**Requirement**. Please restate all of the records word for word, setting the pictures aside.

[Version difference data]
------------------------------------

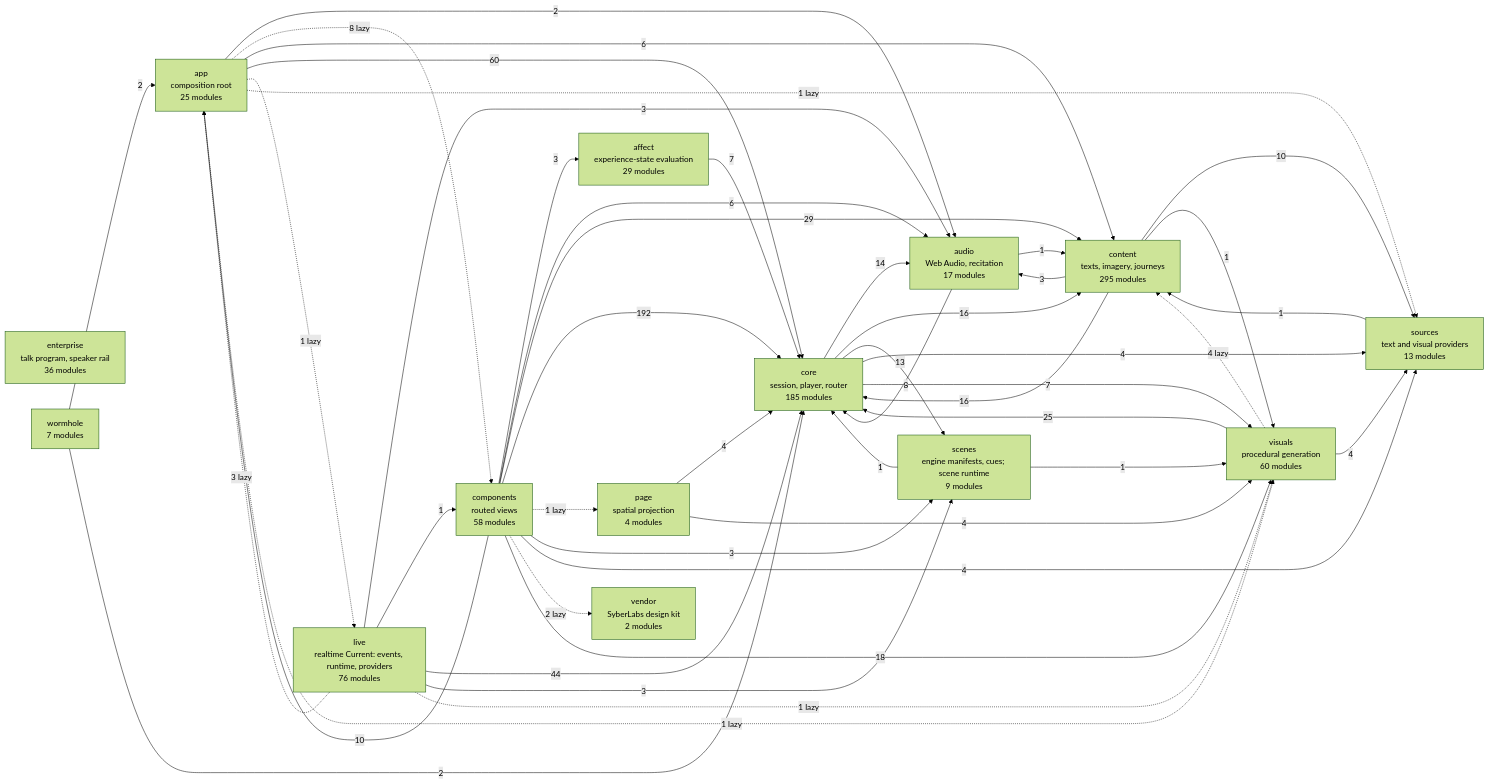
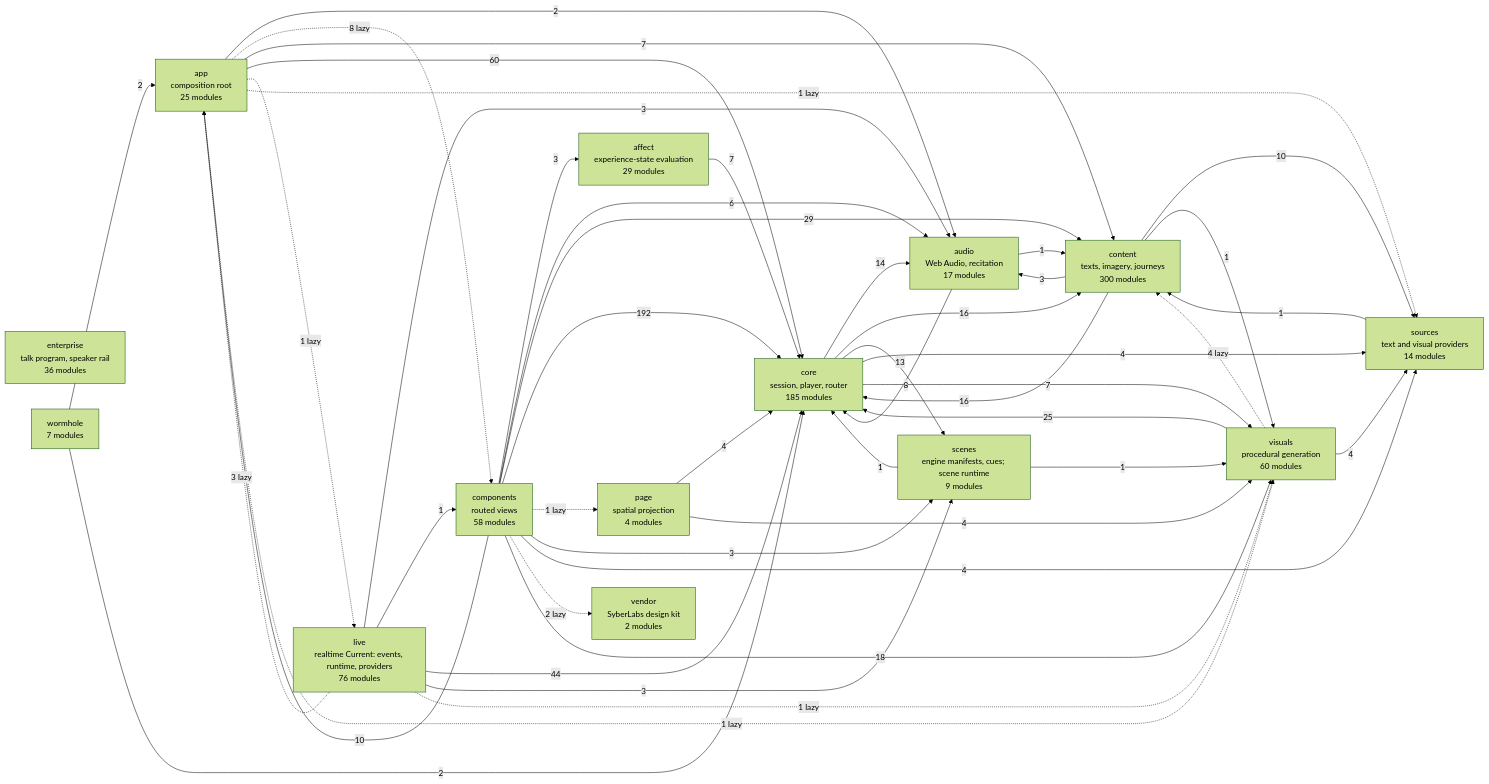
The diagram in docs/specs/ARCHITECTURE.md (SyberLabs/RISE), drawn with Mermaid (forest theme) before and after one commit.

Commit message:
The generated import graph counts the plate reader, the picture work and the Haeckel provider.

````diff
--- a/docs/specs/ARCHITECTURE.md
+++ b/docs/specs/ARCHITECTURE.md
@@ -161,63 +161,63 @@
 ```mermaid
 flowchart LR
     affect["affect<br/>experience-state evaluation<br/>29 modules"]
     app["app<br/>composition root<br/>25 modules"]
     audio["audio<br/>Web Audio, recitation<br/>17 modules"]
     components["components<br/>routed views<br/>58 modules"]
-    content["content<br/>texts, imagery, journeys<br/>295 modules"]
+    content["content<br/>texts, imagery, journeys<br/>300 modules"]
     core["core<br/>session, player, router<br/>185 modules"]
     enterprise["enterprise<br/>talk program, speaker rail<br/>36 modules"]
     live["live<br/>realtime Current: events, runtime, providers<br/>76 modules"]
     page["page<br/>spatial projection<br/>4 modules"]
     scenes["scenes<br/>engine manifests, cues; scene runtime<br/>9 modules"]
-    sources["sources<br/>text and visual providers<br/>13 modules"]
+    sources["sources<br/>text and visual providers<br/>14 modules"]
     vendor["vendor<br/>SyberLabs design kit<br/>2 modules"]
     visuals["visuals<br/>procedural generation<br/>60 modules"]
     wormhole["wormhole<br/>7 modules"]
 
     affect --> |7| core
     app --> |2| audio
     app -.-> |8 lazy| components
-    app --> |6| content
+    app --> |7| content
     app --> |60| core
     app -.-> |1 lazy| live
     app -.-> |1 lazy| sources
     app -.-> |1 lazy| visuals
     audio --> |1| content
     audio --> |8| core
     components --> |3| affect
     components --> |10| app
     components --> |6| audio
     components --> |29| content
     components --> |192| core
     components -.-> |1 lazy| page
     components --> |3| scenes
     components --> |4| sources
     components -.-> |2 lazy| vendor
     components --> |18| visuals
     content --> |3| audio
     content --> |16| core
     content --> |10| sources
     content --> |1| visuals
     core --> |14| audio
     core --> |16| content
     core --> |13| scenes
     core --> |4| sources
     core --> |7| visuals
     live -.-> |3 lazy| app
     live --> |3| audio
     live --> |1| components
     live --> |44| core
     live --> |3| scenes
     live -.-> |1 lazy| visuals
     page --> |4| core
     page --> |4| visuals
     scenes --> |1| core
     scenes --> |1| visuals
     sources --> |1| content
     visuals -.-> |4 lazy| content
     visuals --> |25| core
     visuals --> |4| sources
     wormhole --> |2| app
     wormhole --> |2| core
 ```
````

------------------------------------

**Reply**.
The diagram in docs/specs/ARCHITECTURE.md (SyberLabs/RISE), drawn with Mermaid (forest theme) before and after one commit.

Commit message:
The generated import graph counts the plate reader, the picture work and the Haeckel provider.

````diff
--- a/docs/specs/ARCHITECTURE.md
+++ b/docs/specs/ARCHITECTURE.md
@@ -161,63 +161,63 @@
 ```mermaid
 flowchart LR
     affect["affect<br/>experience-state evaluation<br/>29 modules"]
     app["app<br/>composition root<br/>25 modules"]
     audio["audio<br/>Web Audio, recitation<br/>17 modules"]
     components["components<br/>routed views<br/>58 modules"]
-    content["content<br/>texts, imagery, journeys<br/>295 modules"]
+    content["content<br/>texts, imagery, journeys<br/>300 modules"]
     core["core<br/>session, player, router<br/>185 modules"]
     enterprise["enterprise<br/>talk program, speaker rail<br/>36 modules"]
     live["live<br/>realtime Current: events, runtime, providers<br/>76 modules"]
     page["page<br/>spatial projection<br/>4 modules"]
     scenes["scenes<br/>engine manifests, cues; scene runtime<br/>9 modules"]
-    sources["sources<br/>text and visual providers<br/>13 modules"]
+    sources["sources<br/>text and visual providers<br/>14 modules"]
     vendor["vendor<br/>SyberLabs design kit<br/>2 modules"]
     visuals["visuals<br/>procedural generation<br/>60 modules"]
     wormhole["wormhole<br/>7 modules"]
 
     affect --> |7| core
     app --> |2| audio
     app -.-> |8 lazy| components
-    app --> |6| content
+    app --> |7| content
     app --> |60| core
     app -.-> |1 lazy| live
     app -.-> |1 lazy| sources
     app -.-> |1 lazy| visuals
     audio --> |1| content
     audio --> |8| core
     components --> |3| affect
     components --> |10| app
     components --> |6| audio
     components --> |29| content
     components --> |192| core
     components -.-> |1 lazy| page
     components --> |3| scenes
     components --> |4| sources
     components -.-> |2 lazy| vendor
     components --> |18| visuals
     content --> |3| audio
     content --> |16| core
     content --> |10| sources
     content --> |1| visuals
     core --> |14| audio
     core --> |16| content
     core --> |13| scenes
     core --> |4| sources
     core --> |7| visuals
     live -.-> |3 lazy| app
     live --> |3| audio
     live --> |1| components
     live --> |44| core
     live --> |3| scenes
     live -.-> |1 lazy| visuals
     page --> |4| core
     page --> |4| visuals
     scenes --> |1| core
     scenes --> |1| visuals
     sources --> |1| content
     visuals -.-> |4 lazy| content
     visuals --> |25| core
     visuals --> |4| sources
     wormhole --> |2| app
     wormhole --> |2| core
 ```
````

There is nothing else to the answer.